## EXERCISE AIM
Leaving out all images, return the entries below exactly.

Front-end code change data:
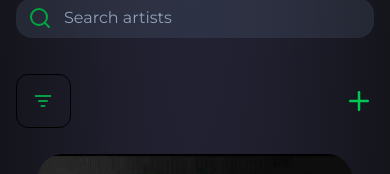
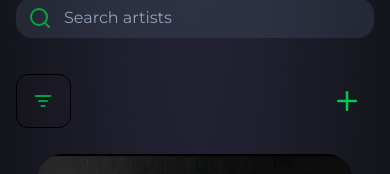
Before and after one commit to Akshat48002/artistly-app, a Next.js app: page /artists in a window 390 px wide. Shown: the part 154-328 px from the top of the page. Built offline with nearby package versions, Linux system fonts and the light colour scheme.

Commit message:
Update page.js

```diff
--- a/app/artists/page.js
+++ b/app/artists/page.js
@@ -123,7 +123,7 @@ const ArtistList = () => {
           </button>
           <button
             onClick={() => setshowModal(true)}
-            className="py-2  text-green-500 block md:hidden rounded-full hover:bg-green-600 hover:scale-105 transition-transform"
+            className="py-2 px-3 text-green-500 block md:hidden rounded-full hover:bg-green-600 hover:scale-105 transition-transform"
           >
             <Plus size={30} />
           </button>
```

## RESPONSE
Before and after one commit to Akshat48002/artistly-app, a Next.js app: page /artists in a window 390 px wide. Shown: the part 154-328 px from the top of the page. Built offline with nearby package versions, Linux system fonts and the light colour scheme.

Commit message:
Update page.js

```diff
--- a/app/artists/page.js
+++ b/app/artists/page.js
@@ -123,7 +123,7 @@ const ArtistList = () => {
           </button>
           <button
             onClick={() => setshowModal(true)}
-            className="py-2  text-green-500 block md:hidden rounded-full hover:bg-green-600 hover:scale-105 transition-transform"
+            className="py-2 px-3 text-green-500 block md:hidden rounded-full hover:bg-green-600 hover:scale-105 transition-transform"
           >
             <Plus size={30} />
           </button>
```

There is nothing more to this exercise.